*INSTRUCTIONS TO FOLLOW*. Retype, word for word, each line between the lines holding "Before and after one commit to abrahme/curvature_estimation, a" and "Also changed, not shown: parts of 27", inclusive, and leave the rest of the data alone.

*RECORDS SHOWN*.
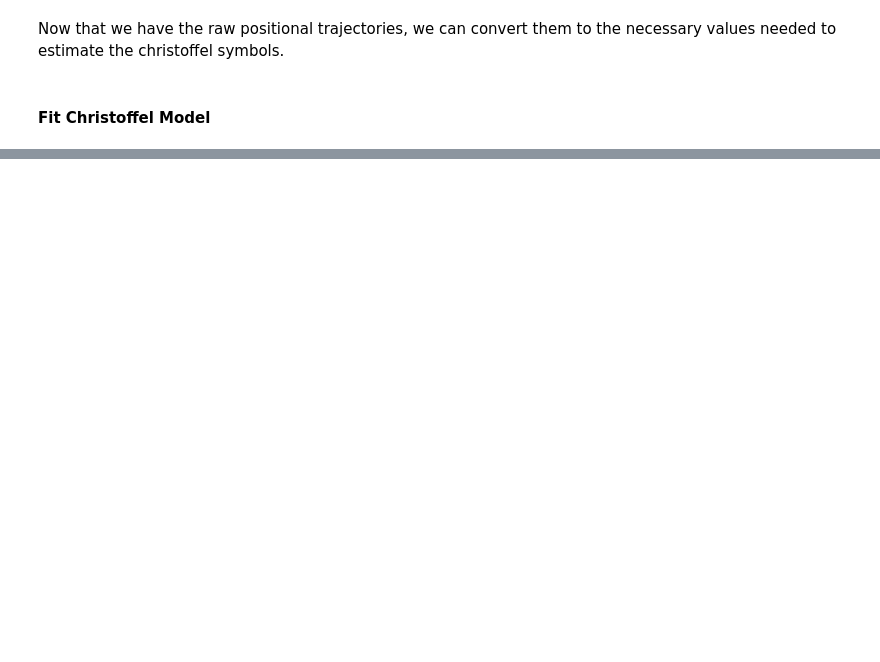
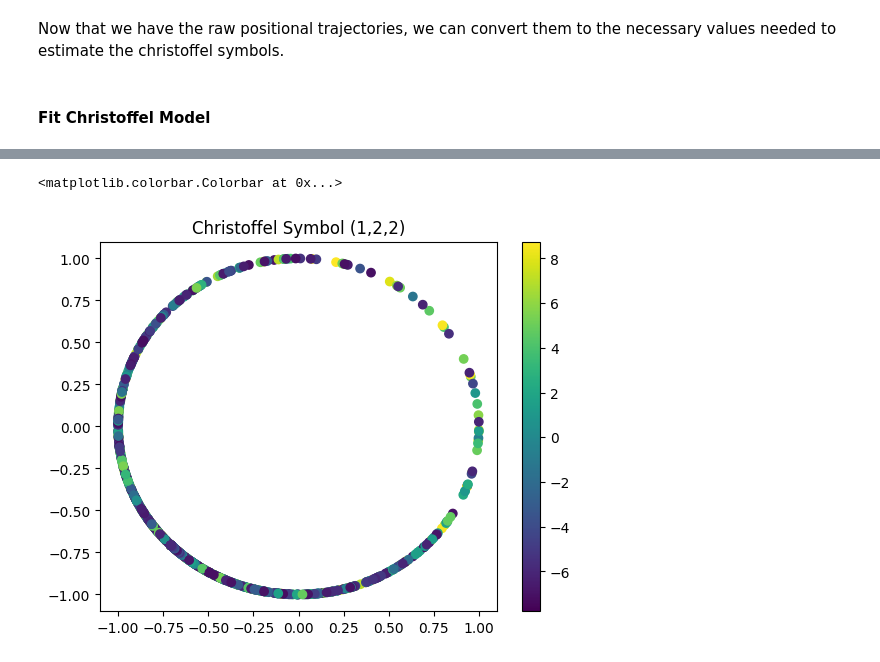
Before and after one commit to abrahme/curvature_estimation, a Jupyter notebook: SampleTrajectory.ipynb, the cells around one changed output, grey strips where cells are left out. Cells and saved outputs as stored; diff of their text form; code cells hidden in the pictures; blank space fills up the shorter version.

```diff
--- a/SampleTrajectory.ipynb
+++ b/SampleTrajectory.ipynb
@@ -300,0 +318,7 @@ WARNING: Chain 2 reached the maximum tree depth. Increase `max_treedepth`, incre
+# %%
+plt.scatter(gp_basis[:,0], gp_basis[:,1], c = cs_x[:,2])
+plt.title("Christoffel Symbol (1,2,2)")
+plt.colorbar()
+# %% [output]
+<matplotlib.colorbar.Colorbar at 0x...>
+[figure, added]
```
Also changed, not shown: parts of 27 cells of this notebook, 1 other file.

* * *

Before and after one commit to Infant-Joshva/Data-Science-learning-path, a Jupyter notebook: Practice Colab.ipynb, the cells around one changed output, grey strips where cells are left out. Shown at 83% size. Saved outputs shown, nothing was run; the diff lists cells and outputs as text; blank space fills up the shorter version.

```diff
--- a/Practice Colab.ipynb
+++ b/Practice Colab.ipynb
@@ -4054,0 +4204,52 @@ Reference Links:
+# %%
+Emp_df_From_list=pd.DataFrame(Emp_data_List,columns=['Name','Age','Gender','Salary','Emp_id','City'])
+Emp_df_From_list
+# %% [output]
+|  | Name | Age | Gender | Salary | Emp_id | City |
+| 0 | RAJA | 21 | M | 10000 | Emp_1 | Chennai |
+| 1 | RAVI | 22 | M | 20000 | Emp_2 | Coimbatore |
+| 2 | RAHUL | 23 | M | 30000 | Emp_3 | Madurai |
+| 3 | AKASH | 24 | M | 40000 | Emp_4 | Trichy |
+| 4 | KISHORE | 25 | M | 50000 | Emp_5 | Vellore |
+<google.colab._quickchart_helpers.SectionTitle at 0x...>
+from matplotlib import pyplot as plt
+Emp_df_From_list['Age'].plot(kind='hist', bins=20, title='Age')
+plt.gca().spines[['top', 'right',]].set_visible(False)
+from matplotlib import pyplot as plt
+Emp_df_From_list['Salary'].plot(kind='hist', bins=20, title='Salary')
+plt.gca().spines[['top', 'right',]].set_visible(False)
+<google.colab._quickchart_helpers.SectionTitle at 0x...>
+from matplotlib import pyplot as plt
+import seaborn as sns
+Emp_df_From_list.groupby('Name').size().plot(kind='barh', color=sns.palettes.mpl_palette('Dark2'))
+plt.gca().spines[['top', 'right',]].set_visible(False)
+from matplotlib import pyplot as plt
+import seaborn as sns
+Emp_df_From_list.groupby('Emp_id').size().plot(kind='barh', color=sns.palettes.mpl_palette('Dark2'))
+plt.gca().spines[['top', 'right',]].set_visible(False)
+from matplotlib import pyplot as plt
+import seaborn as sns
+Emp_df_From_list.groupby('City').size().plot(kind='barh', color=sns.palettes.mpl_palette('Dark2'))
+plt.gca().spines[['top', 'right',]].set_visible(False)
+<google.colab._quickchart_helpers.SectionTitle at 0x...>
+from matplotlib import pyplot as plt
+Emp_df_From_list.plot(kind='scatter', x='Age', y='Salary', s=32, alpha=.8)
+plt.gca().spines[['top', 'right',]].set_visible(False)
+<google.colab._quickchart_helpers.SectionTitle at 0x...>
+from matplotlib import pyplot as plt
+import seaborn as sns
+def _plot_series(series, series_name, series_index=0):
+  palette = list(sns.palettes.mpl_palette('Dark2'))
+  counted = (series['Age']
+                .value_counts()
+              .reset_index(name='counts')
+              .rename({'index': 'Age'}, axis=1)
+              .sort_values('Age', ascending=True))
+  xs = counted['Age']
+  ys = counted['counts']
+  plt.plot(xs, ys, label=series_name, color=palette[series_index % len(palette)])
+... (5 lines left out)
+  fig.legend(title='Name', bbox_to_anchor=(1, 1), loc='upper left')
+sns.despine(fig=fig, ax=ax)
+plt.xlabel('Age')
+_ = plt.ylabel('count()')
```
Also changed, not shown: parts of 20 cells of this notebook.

---

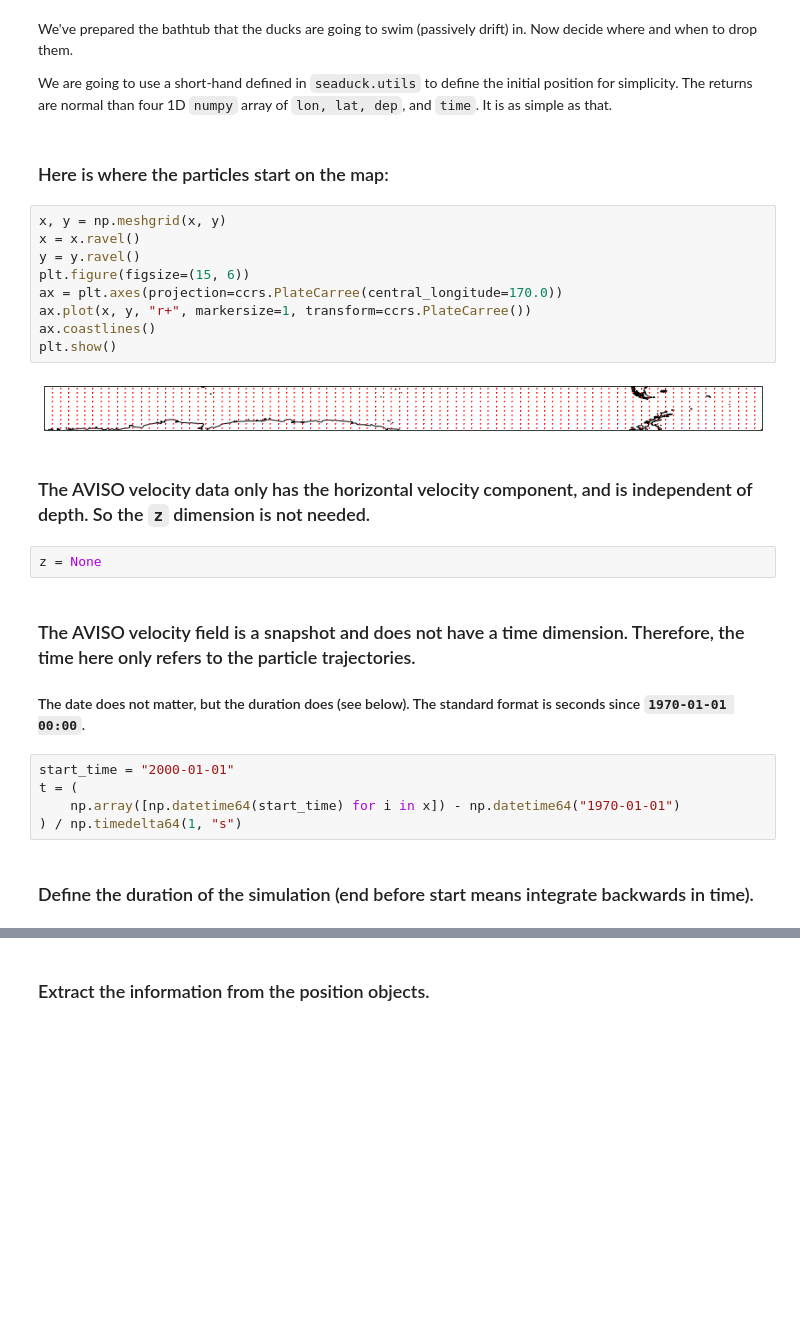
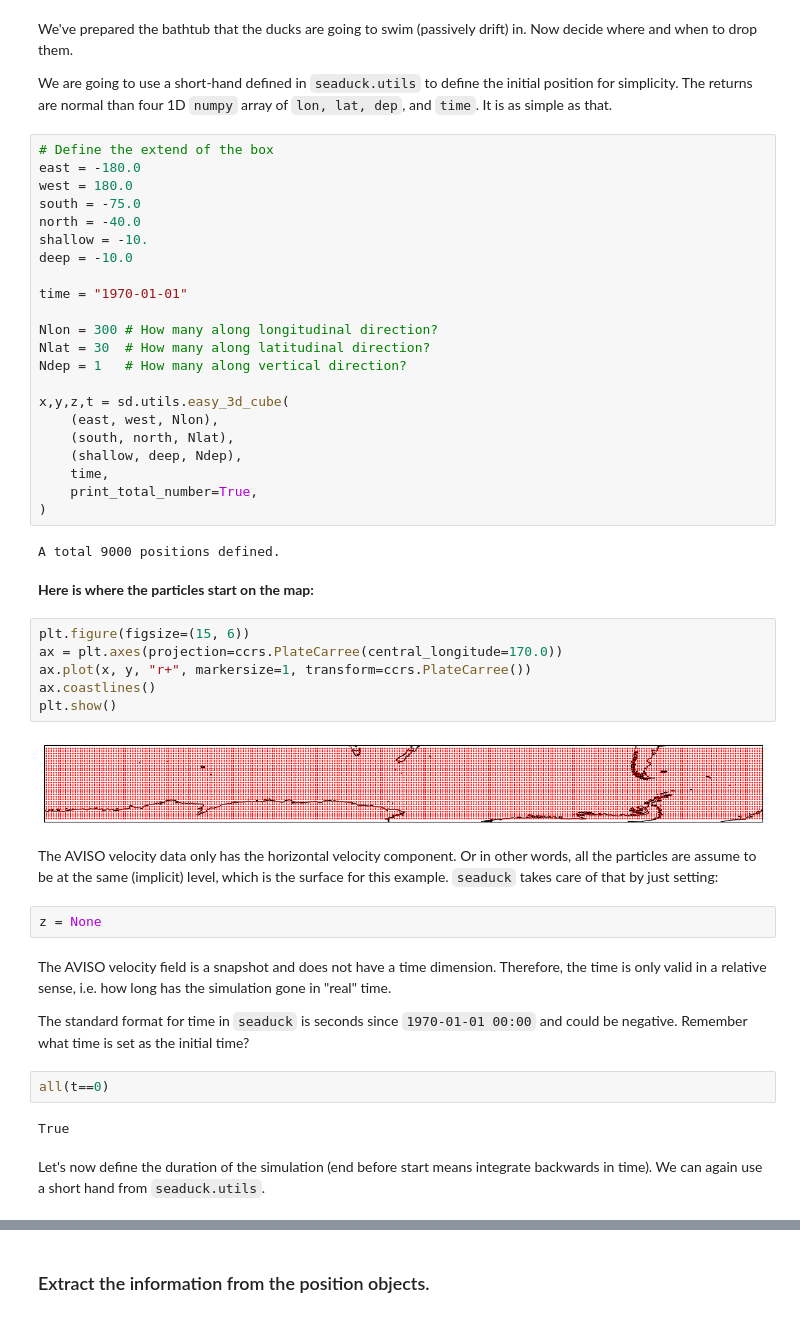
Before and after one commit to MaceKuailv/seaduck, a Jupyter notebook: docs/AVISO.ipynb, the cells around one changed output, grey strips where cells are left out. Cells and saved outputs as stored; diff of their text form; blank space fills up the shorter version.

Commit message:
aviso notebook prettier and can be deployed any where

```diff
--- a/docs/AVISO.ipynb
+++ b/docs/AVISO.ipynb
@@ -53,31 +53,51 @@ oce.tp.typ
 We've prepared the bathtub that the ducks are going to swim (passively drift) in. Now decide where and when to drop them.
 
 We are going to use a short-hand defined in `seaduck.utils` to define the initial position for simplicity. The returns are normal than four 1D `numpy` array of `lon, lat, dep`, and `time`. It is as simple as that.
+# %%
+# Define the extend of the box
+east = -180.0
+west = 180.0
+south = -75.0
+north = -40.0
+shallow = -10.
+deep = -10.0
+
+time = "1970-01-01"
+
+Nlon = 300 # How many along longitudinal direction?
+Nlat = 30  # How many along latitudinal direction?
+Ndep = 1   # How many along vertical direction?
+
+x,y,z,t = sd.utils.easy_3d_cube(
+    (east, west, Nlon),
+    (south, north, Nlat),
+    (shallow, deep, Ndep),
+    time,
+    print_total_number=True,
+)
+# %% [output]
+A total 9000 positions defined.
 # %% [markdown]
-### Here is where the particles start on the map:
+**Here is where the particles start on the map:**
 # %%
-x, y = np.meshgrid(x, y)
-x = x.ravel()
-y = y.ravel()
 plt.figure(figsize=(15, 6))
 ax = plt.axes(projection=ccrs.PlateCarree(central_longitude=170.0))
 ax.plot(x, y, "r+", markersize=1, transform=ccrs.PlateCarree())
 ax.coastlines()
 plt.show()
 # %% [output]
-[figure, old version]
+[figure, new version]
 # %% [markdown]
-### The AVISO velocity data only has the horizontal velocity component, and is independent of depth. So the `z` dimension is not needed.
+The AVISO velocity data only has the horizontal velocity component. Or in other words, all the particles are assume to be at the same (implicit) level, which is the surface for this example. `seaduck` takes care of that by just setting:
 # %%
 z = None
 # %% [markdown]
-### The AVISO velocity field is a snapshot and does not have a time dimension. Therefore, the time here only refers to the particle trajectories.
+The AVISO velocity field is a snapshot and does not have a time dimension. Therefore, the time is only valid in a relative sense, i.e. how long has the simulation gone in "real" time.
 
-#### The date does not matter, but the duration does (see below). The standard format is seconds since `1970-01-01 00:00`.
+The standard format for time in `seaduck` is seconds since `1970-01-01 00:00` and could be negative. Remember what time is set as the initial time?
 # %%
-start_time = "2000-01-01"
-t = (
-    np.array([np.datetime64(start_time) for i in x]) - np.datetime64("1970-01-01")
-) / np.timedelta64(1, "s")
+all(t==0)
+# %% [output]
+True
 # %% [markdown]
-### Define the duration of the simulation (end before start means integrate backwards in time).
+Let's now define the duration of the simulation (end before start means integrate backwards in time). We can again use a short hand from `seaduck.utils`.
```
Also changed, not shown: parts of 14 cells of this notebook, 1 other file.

*FINISHED EXERCISE*.
Before and after one commit to abrahme/curvature_estimation, a Jupyter notebook: SampleTrajectory.ipynb, the cells around one changed output, grey strips where cells are left out. Cells and saved outputs as stored; diff of their text form; code cells hidden in the pictures; blank space fills up the shorter version.

```diff
--- a/SampleTrajectory.ipynb
+++ b/SampleTrajectory.ipynb
@@ -300,0 +318,7 @@ WARNING: Chain 2 reached the maximum tree depth. Increase `max_treedepth`, incre
+# %%
+plt.scatter(gp_basis[:,0], gp_basis[:,1], c = cs_x[:,2])
+plt.title("Christoffel Symbol (1,2,2)")
+plt.colorbar()
+# %% [output]
+<matplotlib.colorbar.Colorbar at 0x...>
+[figure, added]
```
Also changed, not shown: parts of 27 cells of this notebook, 1 other file.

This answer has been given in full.